I was reading Wired Magazine the other day (the July issue to give you an idea how behind I am on everything) and I came across an article entitled, “How Khan Academy is Changing the Rules of Education.” Well since my background is in education and I have lots of kids in my life who are in school, I read it from beginning to end. It’s interesting, worth the read. Go ahead, I’ll pause while you read it…
When I finished the article I went to my computer and surfed over to the Khan Academy website to check it out for my niece, Marisol, who helps me keep my brain nimble by helping her with homework. Algebra, check, science, check. I’ll have to share this website with Mari, I thought.
Then I scrolled down a little further and I was surprised and tickled to find a section on Art History. Art History! One of my favorite subjects. Now I know from chatting with a lot of my artist friends that art history is not always a favorite topic, but I have to tell you, after checking out the Art History section of Khan Academy, you’ll might just change your mind. The videos are short, informative, conversational in nature, and will teach you a lot in a little bit of time.

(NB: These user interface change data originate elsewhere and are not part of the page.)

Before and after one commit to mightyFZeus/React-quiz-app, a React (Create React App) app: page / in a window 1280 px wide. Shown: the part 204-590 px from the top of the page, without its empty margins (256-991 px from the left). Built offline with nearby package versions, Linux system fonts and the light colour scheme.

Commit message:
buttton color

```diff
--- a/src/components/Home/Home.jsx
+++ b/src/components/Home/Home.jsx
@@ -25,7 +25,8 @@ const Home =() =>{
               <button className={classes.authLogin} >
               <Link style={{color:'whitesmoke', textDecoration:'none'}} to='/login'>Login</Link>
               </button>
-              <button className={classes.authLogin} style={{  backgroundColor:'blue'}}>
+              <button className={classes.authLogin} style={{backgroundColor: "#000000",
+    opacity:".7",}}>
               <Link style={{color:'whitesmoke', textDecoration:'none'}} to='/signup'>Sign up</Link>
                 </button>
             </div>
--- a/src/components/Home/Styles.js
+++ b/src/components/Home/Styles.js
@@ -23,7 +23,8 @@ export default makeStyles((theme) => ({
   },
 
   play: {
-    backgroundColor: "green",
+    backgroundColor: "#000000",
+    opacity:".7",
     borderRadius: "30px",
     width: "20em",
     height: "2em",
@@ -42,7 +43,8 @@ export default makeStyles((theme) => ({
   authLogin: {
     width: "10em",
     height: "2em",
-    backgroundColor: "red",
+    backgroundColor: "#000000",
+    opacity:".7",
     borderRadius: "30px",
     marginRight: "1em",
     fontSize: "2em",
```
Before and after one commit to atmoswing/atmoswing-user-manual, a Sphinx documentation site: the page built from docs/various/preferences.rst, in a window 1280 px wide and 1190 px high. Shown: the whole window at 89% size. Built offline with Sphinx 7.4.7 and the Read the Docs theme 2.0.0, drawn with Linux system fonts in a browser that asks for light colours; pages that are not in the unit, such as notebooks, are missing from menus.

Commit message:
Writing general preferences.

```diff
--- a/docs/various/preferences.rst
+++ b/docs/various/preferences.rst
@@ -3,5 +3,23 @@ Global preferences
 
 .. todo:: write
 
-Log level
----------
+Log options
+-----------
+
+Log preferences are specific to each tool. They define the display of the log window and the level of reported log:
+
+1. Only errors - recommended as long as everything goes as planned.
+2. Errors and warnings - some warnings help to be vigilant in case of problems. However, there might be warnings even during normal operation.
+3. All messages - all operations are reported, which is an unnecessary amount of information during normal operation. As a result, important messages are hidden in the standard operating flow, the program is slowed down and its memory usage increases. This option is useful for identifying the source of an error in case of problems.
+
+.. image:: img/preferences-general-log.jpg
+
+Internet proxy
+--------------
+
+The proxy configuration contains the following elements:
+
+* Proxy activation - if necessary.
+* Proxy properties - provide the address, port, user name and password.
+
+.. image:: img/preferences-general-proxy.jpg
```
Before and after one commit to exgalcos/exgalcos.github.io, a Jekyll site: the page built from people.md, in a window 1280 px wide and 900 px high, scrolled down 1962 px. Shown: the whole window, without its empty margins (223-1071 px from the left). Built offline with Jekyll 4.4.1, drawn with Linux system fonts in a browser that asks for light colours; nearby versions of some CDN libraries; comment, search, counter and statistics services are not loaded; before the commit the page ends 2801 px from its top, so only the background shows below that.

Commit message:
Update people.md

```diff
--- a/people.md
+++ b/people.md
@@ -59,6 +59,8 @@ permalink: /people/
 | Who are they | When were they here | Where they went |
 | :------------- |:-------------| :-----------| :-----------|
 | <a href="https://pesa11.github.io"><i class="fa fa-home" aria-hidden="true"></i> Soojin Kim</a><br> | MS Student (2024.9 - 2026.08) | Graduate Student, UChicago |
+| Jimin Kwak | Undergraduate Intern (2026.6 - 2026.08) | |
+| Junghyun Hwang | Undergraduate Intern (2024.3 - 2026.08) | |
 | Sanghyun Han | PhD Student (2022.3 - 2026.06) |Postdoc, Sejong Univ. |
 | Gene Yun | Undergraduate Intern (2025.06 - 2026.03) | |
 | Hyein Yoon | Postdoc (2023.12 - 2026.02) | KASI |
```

At first I wandered through some of my favorites that I knew I would enjoy – and maybe learn a bit more about: Van Eyck’s portrait of Giovanni Arnolfini and his Wife, Gaugin’s The Red Cow, and Millet’s the Gleaners.
And then, to challenge myself I tried an artwork that I don’t like very much but am open to the idea that my lack of education may affect my ability to understand it: de Kooning’s Woman I (Nope, no change, I still don’t like it, although I did learn a lot.)
It was tempting to spend hours going from one artwork to another but I think I’ll just add this website to my daily routine. One work a day.
While you’re there, check out the brain teasers, math, science and other topics. After sampling a few of the math videos I thought perhaps I’d like math a lot more if I’d learned it this way. There are even sections on Banking and Money, the Credit Crisis, Currency and Current Economics. Probably something we should all understand better. After I work through the Art History Section I’m going to check out the Astronomy.
Do you have websites that you use for your art education? Please post web links in the comments and tell us why you like that site.